And a fantastic performance it was! Maybe our best yet. As the final curtain fell, photographers rushed down the aisles to snap pictures of the actors taking their bows, while we gave them a well-deserved standing ovation.
My kids went to the party first, along with my Mom and relatives. A little while later, Leigh, my wife, and I piled into a limo … and slowly realized we’d gotten into the wrong car. Arriving at the party, we confessed our mistake to the Driver, sending him back to the theatre to pick up his proper passengers: Production Stage Manager Steve Kaus and his family. (Steve later told us that his flustered Driver reported, “This Chinese guy got in — with two broads!”)
The actors arrived together, according to plan. Jerry, one of our lead producers, got on the mike and announced, “Ladies and Gentlemen, it is my honor to present, with love and respect, the cast of CHINGLISH!”
I left around 1:30 am. The actors, I am told, proceeded to an after-party …
You may have noticed that I’ve written nothing about reviews.
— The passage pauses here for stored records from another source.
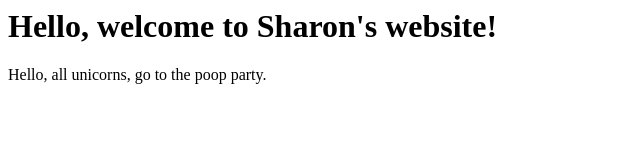
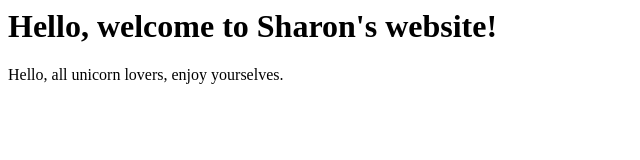
Before and after one commit to sharonrodrigo/sharonrodrigo.github.io, a plain HTML site: page index.html in a window 1280 px wide. Shown: the full height of the page, 0-640 px from the left. Drawn offline with Linux system fonts and the light colour scheme.

Commit message:
Update index.html

```diff
--- a/index.html
+++ b/index.html
@@ -2,6 +2,6 @@
   <title>Sharon's Website</title>
   <body>
     <h1>Hello, welcome to Sharon's website!</h1>
-    <p> Hello, all unicorns, go to the poop party.</p>
+    <p> Hello, all unicorn lovers, enjoy yourselves.</p>
   </body>
 </html>
```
Because I hadn’t heard anything. On Opening Night, no news is often — well, if not bad news, at least not wonderful. As it turns out, I learned the following morning that our notices were, for the most part, good to excellent: AP, TIME OUT, VARIETY, NY POST, NY MAGAZINE, NY-1, etc., as well as numerous bloggers and websites. But the NY TIMES review was — not exactly a pan, and certainly not mean, but “mixed,” or I would say, indifferent.
The truth is, this outcome was not altogether surprising to me. When our producers got involved, I advised them to be prepared for the likelihood that we’d get mostly good notices, but not the NY TIMES. My record with their current head critic, Ben Brantley, now stands at 0-6. He severely panned my musicals AIDA, FLOWER DRUM SONG, and TARZAN, and has been dismissive of my plays GOLDEN CHILD, YELLOW FACE and now, CHINGLISH.
Does this make him a bad critic? Not necessarily (though of course he hasn’t done a lot for my career). Maybe our tastes don’t match, maybe he’s not interested in my perspective, who knows? In the old days, a show lived or died on its NY TIMES review. Fortunately, with the decline of Old Media and the rise of the web, a lot has changed. AIDA went on to run five years on Broadway and become an international hit. GOLDEN CHILD was nominated for a Tony Award for Best Play, and won an Obie Award (the Off-Broadway equivalent). YELLOW FACE also won an Obie and was a Finalist for the Pulitzer Prize in Drama.
So, while we would’ve loved to have gotten raves from everyone, including the TIMES, success is still very possible. It’s just harder work. The next day, our producers met and reaffirmed their passion, faith, and determination to fight for our show. They’re working on a new TV spot, making new advertising plans, emphasizing the overwhelmingly good reviews we’ve received. I wrote in an earlier post that Broadway success ultimately depends on Word of Mouth. We believe our show has good Word of Mouth, which will build our audiences and make us a hit.
We’re determined to prove that a comedy with a mostly-Asian cast, dealing with today’s relationship between East and West, partially in Mandarin, can succeed on Broadway. So I’m appealing to YOMYOMF readers too. If you feel inclined, help us spread the word. Follow our Twitter feed @ChinglishBway. Like us on Facebook. If you’re a New Yorker, or planning a visit to NYC, come see us at the Longacre Theatre. I’ll continue this CHINGLISH JOURNAL on a periodic basis, to let you know how we’re doing, whether or not we succeed in turning our show into a hit.
The race continues.